When a healthcare institution chooses to collaborate with an outside laboratory, the goal should not be to hire a vendor, but instead to gain a strategic partner. That was the message from Mike Lukas, vice president and general manager of Health Systems at Quest Diagnostics, on a recent episode of the Diagnostics Dialogues podcast, “Growing as a Laboratory Partner,” in which he spoke about the range of options in forming a partnership, the importance of trust between a health system and the laboratory, and the need to remain open to changes that inevitably arise as the partnership evolves.
Lab partnerships take advantage of Quest’s size and expertise to offer benefits health systems could not always achieve by themselves. The goal is to offer the institution a customizable arrangement that meets its unique needs. “We serve up a number of choice points that could drive value for their organization, to improve quality or service for their patients.”
Leveraging global purchasing and hiring for partners
To illustrate, Mike pointed out that health systems in the US collectively spend about $47 billion in laboratory services. About 50% of all that is for labor, while another 35% is in the area of supply chain. “So, we can help influence up to about 85% of that spend. We buy more equipment and more lab supplies than probably any individual entity in the world. And we can bring that leverage to bear for our clients.”

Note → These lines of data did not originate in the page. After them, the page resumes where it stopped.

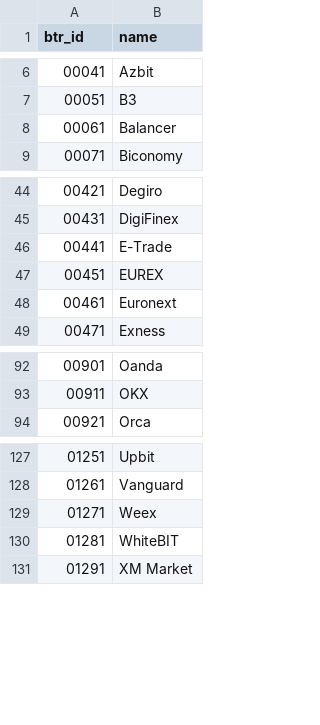
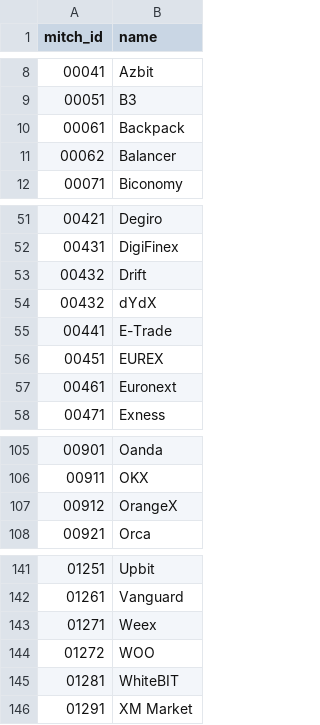
Before and after one commit to btr-supply/mitch, a CSV file: ids/market-providers.csv, drawn as a sheet; only a part is shown, gaps mark what is left out; the diff covers the shown part only.

```diff
--- a/ids/market-providers.csv
+++ b/ids/market-providers.csv
@@ -1 +1 @@
-btr_id,name
+mitch_id,name
@@ -7,3 +9,4 @@ btr_id,name
 00051,B3
-00061,Balancer
+00061,Backpack
+00062,Balancer
 00071,Biconomy
@@ -45,2 +52,4 @@ btr_id,name
 00431,DigiFinex
+00432,Drift
+00432,dYdX
 00441,E-Trade
@@ -93,2 +106,3 @@ btr_id,name
 00911,OKX
+00912,OrangeX
 00921,Orca
@@ -129,2 +143,3 @@ btr_id,name
 01271,Weex
+01272,WOO
 01281,WhiteBIT
```
Also changed, not shown: 10 added rows elsewhere in this file, ids/asset-classes.csv, ids/commodities.csv, 5 other files.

Other options include working with Quest to increase automation, develop outreach, and improve logistics, all of which can increase the efficiency and bottom line of the institution’s lab system.
Staffing is a major issue for any lab. Even more than ensuring an adequate number of staff, is ensuring they are highly trained. “Whether we're talking about oncology, or next gen sequencing, or investments in molecular diagnostics, those are expensive, and require highly sophisticated people to run these services.” Healthcare facilities need to ask whether they can build such a service themselves, “and can they afford to build it and run it at a suboptimal scale? Anybody can buy a machine, but keeping current with changes in technologies and the most advanced thinking in diagnostics is really challenging.
Creating, and maintaining, a strategic partnership
Once a healthcare system decides to explore forming a lab partnership, it can take anywhere from 6 months to a year to finalize the details. It involves significant due diligence for each part of the partnership, and extensive conversations to match the services offered to the needs of the institution.
Not only does the deal usually evolve during the negotiation from its initial outline to its final form, “but other things are going to change over time as we have the opportunity to work together. And we develop a process to deal with that change, and to work with it in a fair way for both parties.”
“When you're in a partnership like this, it's not an us-versus-them type of thing. Understanding what the other partner’s goals and objectives are and being continuously focused on delivering on those goals and objectives, is key to the whole thing. It's not a vendor relationship. It's a strategic relationship, which has much more value over the long haul.”
You can listen to the entire podcast episode here: https://diagnostics-dialogues.simplecast.com/episodes/growing-as-a-laboratory-partner
Use of the terms partner and partnership are not intended to imply that a legal business entity exists, the terms are used to connote a collaboration to achieve an objective.